I’ve often had difficulty reconciling a psychological orientation and Buddhist practice, but you seem to hold both in balance. For instance, you talk about the oceanic feeling and Freud’s take on that, which you don’t dismiss, while understanding its value from a Buddhist perspective. I don’t know how much your readers know about what Freud meant by the oceanic feeling. He had a long correspondence with a French poet named Romain Rolland, who was a student of Ramakrishna and Vivekananda and told Freud a lot about what happened to him in meditation. Freud wrote that Rolland’s meditation experiences reminded him of a young child at the breast and that they were seeking a restoration of the limitless narcissism of the infant. I think that that’s partially true.
On meditation retreats, if we’re lucky enough, we have these blissful experiences. That’s one of the things that we keep coming back for. If you really look at what they are, how addictive they can be, and how people get trapped in seeking them, those retreat experiences do have a lot of that blissful feeling of the infant at the breast, the restoration of limitless narcissism. That’s part of their power. I always see that as part of the concentration practices, the samadhi practices. They give you that holding environment for the mind that has an infinite quality. But it’s not solely the experience of the infant at the breast; it’s also the experience of the mother holding the infant. Once we start to use the accumulated samadhi to investigate the nature of mind, we become much more like John Cage, who’s hearing everything and allowing everything in the way a mother hears and holds a baby. It’s the maternal quality or the parental quality that is also oceanic. Trying to figure out how to talk about that was interesting and fun for me.

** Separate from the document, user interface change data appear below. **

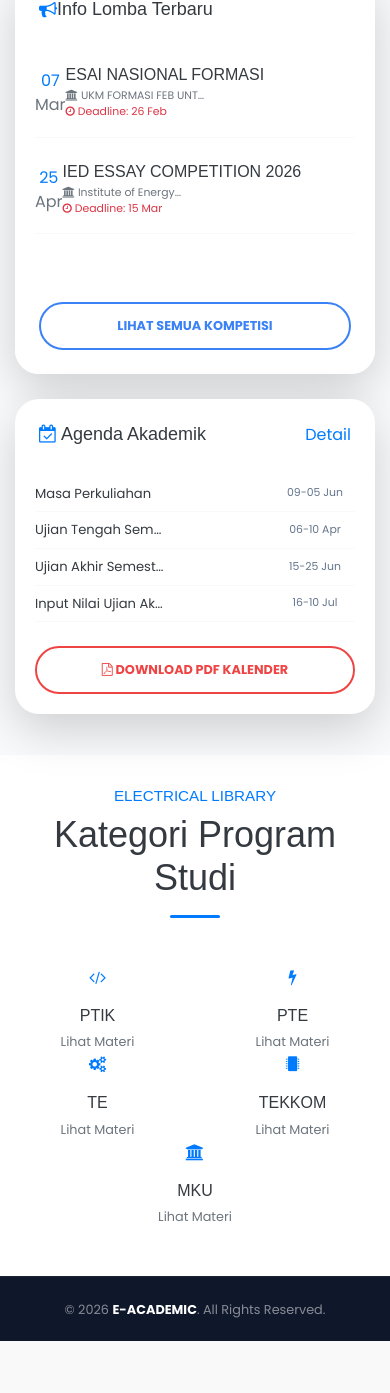
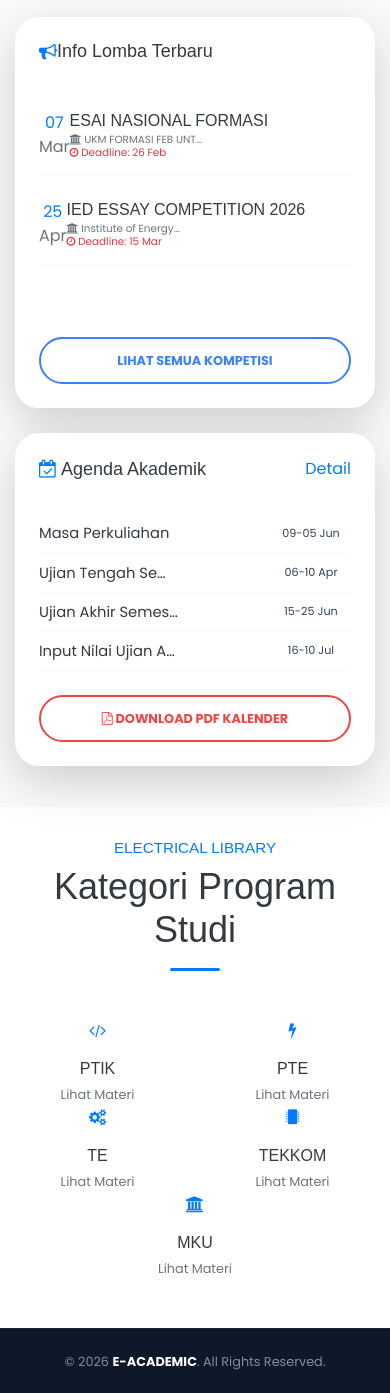
Before and after one commit to arinaazkaa/e_academic, a Django app: page / in a window 390 px wide. Shown: the part 422-1815 px from the top of the page. Before the commit the page ends 1763 px from the top, so only its background shows below. Run offline with Django 5.2, Linux system fonts and the light colour scheme; data comes from the database, SQL or seed files in the repository; some libraries are stand-ins or nearby versions.

Commit message:
Update tampilan responsif

```diff
--- a/materi/templates/materi/home.html
+++ b/materi/templates/materi/home.html
@@ -52,11 +52,11 @@
                                         {{ lomba.judul }}
                                     </a>
                                 </h6>
-                                <div class="d-flex flex-column flex-md-row justify-content-between align-items-start align-items-md-center mt-1 gap-2">
-                                    <div class="organizer-text text-muted detail-text-size">
+                                <div class="d-flex flex-column flex-md-row justify-content-between align-items-start align-items-md-center mt-1 gap-1">
+                                    <div class="organizer-text text-muted info-extra-small">
                                         <i class="fa fa-university me-1 text-primary-light"></i> {{ lomba.penyelenggara|truncatechars:20 }}
                                     </div>
-                                    <div class="deadline-text-clean detail-text-size text-danger fw-bold">
+                                    <div class="deadline-text-clean info-extra-small text-danger fw-bold">
                                         <i class="fa fa-clock-o me-1"></i> Deadline: {{ lomba.tanggal_deadline|date:"d M" }}
                                     </div>
                                 </div>
@@ -88,7 +88,7 @@
                             <div class="agenda-row-modern d-flex justify-content-between align-items-center py-2 border-bottom border-light last-no-border">
                                 <div class="d-flex align-items-center me-3">
                                     <div class="status-dot-modern dot-{{ agenda.warna }} me-3"></div>
-                                    <span class="text-dark fw-semibold agenda-font-main text-truncate" style="max-width: 130px;">{{ agenda.kegiatan }}</span>
+                                    <span class="text-dark fw-semibold agenda-font-main text-truncate" style="max-width: 140px;">{{ agenda.kegiatan }}</span>
                                 </div>
                                 <span class="badge-date-clean flex-shrink-0 text-center agenda-font-date" style="min-width: 80px;">
                                     {% if agenda.tanggal_selesai %}
@@ -145,17 +145,19 @@
     @import url('https://fonts.googleapis.com/css2?family=Montserrat:wght@800;900&family=Inter:wght@400;600;700&display=swap');
     body { font-family: 'Inter', sans-serif; overflow-x: hidden; }
 
-    /* --- NAVBAR RESPONSIVE OVERRIDES (DIPERKECIL LAGI) --- */
+    /* --- NAVBAR RESPONSIVE FINETUNING --- */
     @media (max-width: 768px) {
-        .navbar { padding: 5px 10px !important; }
-        .navbar-brand { font-size: 0.7rem !important; letter-spacing: 0px !important; margin-right: 2px !important; }
-        .nav-link { font-size: 0.58rem !important; padding: 3px 4px !important; }
-        .btn-pendataan { font-size: 0.55rem !important; padding: 2px 6px !important; border-radius: 30px !important; }
+        /* Dibuat lebih kecil lagi agar benar-benar tidak nabrak bezel */
+        .navbar { padding: 6px 12px !important; }
+        .navbar-brand { font-size: 0.7rem !important; margin-right: 2px !important; }
+        .nav-link { font-size: 0.58rem !important; padding: 4px 4px !important; }
+        .btn-pendataan { font-size: 0.55rem !important; padding: 3px 6px !important; }
         .navbar-toggler { transform: scale(0.55); margin-right: -12px; }
     }
 
-    /* --- HERO & BACKGROUND (TINGGI DITAMBAH SEDIKIT) --- */
-    .hero-modern { height: 85vh; min-height: 620px; position: relative; display: flex; align-items: center; justify-content: center; margin-top: -85px; overflow: hidden; }
+    /* --- HERO & BACKGROUND --- */
+    /* Tinggi dipertinggi sedikit sesuai request */
+    .hero-modern { height: 85vh; min-height: 600px; position: relative; display: flex; align-items: center; justify-content: center; margin-top: -85px; overflow: hidden; }
     .hero-slider { position: absolute; top: 0; left: 0; width: 100%; height: 100%; z-index: 0; background: #000; }
 
     .slide { position: absolute; width: 100%; height: 100%; background-size: cover; background-position: center; opacity: 0; filter: brightness(0.5); animation: smoothSlideshow 15s infinite linear; }
@@ -173,19 +175,16 @@
 
     .hero-overlay-refined { position: absolute; width: 100%; height: 100%; background: linear-gradient(to bottom, rgba(15,23,42,0.2) 0%, rgba(15,23,42,0.8) 100%); z-index: 4; pointer-events: none; }
 
-    /* Jarak Judul tetap terjaga dari Navbar */
-    .hero-content { position: relative; z-index: 5; padding-top: 220px; }
+    .hero-content { position: relative; z-index: 5; padding-top: 210px; }
 
-    /* --- INFO LOMBA TEXT SIZE --- */
-    .detail-text-size { font-size: 0.68rem !important; }
+    /* --- TYPOGRAPHY HERO (DIPERKECIL) --- */
+    .hero-brand-title { font-family: 'Montserrat', sans-serif; font-weight: 900; font-size: 4rem; letter-spacing: 10px; color: #ffffff; text-shadow: 0 10px 30px rgba(0,0,0,0.5); }
+    .hero-description { font-size: 0.9rem; color: rgba(255,255,255,0.7); max-width: 580px; margin-bottom: 2rem; }
 
-    /* --- AGENDA FONTS --- */
-    .agenda-font-main { font-size: 0.95rem !important; }
-    .agenda-font-date { font-size: 0.68rem !important; color: #64748b; }
-
-    /* --- TYPOGRAPHY (DIPERKECIL SEDIKIT) --- */
-    .hero-brand-title { font-family: 'Montserrat', sans-serif; font-weight: 900; font-size: 4.2rem; letter-spacing: 10px; color: #ffffff; text-shadow: 0 10px 30px rgba(0,0,0,0.5); }
-    .hero-description { font-size: 0.95rem; color: rgba(255,255,255,0.7); max-width: 580px; margin-bottom: 2rem; }
+    /* --- AGENDA & LOMBA FONTS --- */
+    .agenda-font-main { font-size: 0.92rem !important; }
+    .agenda-font-date { font-size: 0.7rem !important; }
+    .info-extra-small { font-size: 0.65rem !important; line-height: 1.2; }
 
     /* --- CARDS & BUTTONS --- */
     .card-modern-clean { border-radius: 24px !important; overflow: hidden; }
@@ -196,16 +195,13 @@
 
     /* --- MOBILE REVISIONS (HP) --- */
     @media (max-width: 768px) {
-        .hero-modern { height: 55vh; min-height: 420px; }
+        .hero-modern { height: 60vh; min-height: 400px; }
         .hero-brand-title { font-size: 1.8rem; letter-spacing: 3px; padding: 0 15px; }
-        .hero-description { font-size: 0.8rem; padding: 0 25px; margin-bottom: 1.5rem; }
+        .hero-description { font-size: 0.8rem; padding: 0 30px; }
         .hero-content { padding-top: 160px; }
 
         .overlap-up { margin-top: -30px; }
         .col-lg-7, .col-lg-5 { margin-bottom: 25px; }
-        .card-body { padding: 1.25rem !important; }
-
-        .agenda-font-main { font-size: 0.82rem !important; }
     }
 
     /* Animasi */
```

You just mentioned John Cage, whose ideas appear throughout your book. You’re working with the art of therapy, and in a certain way you’re performing an art that is similar to Cage’s; it’s a spontaneous, unblocked opening. That’s the improvisational nature of therapy. That’s one of the things that the process requires. That might just be the way that I work, but I think it’s proven to be an important capacity to bring to the encounter. It takes a kind of trust, too—to trust my own mind without trying too hard to find the right interpretation but rather to use what comes up in a judicious way to engage, provoke, and support a patient.
I imagine early in your career as a Harvard Medical School–trained psychiatrist you thought you needed to know answers and to give your patients answers. In any event, you seem to have come to this place where it’s ok if you don’t know. The thing about becoming a psychiatrist via the medical route is that they don’t really teach you anything about being a therapist. They teach you about diseases, and then one day, you’re the psychiatrist. It’s not like with a surgeon where you can assist and watch how to do it. You have to go with the patient into the room and be the therapist with hardly any education on how to do it.
For me, that was good because I had to figure it out for myself. I already had the Buddhist training, so the best I could do was to try to deploy for the patient what I had learned for my own mind. That set me on this path that we’re talking about now. I’ve had good therapy teachers since, but they were all supportive of not-knowing as the foundation of the relationship.
That really comes through in the book. It really comes through how much I don’t know. [Laughs.]
No, no. [Laughs.] That you’re comfortable when you don’t know, and you can relax into that. It’s exciting to me. It’s a mutual discovery. That’s what therapy is all about.
Adapted from an interview with Mark Epstein by Tricycle’s editor-in-chief, James Shaheen, for the Tricycle Talks podcast.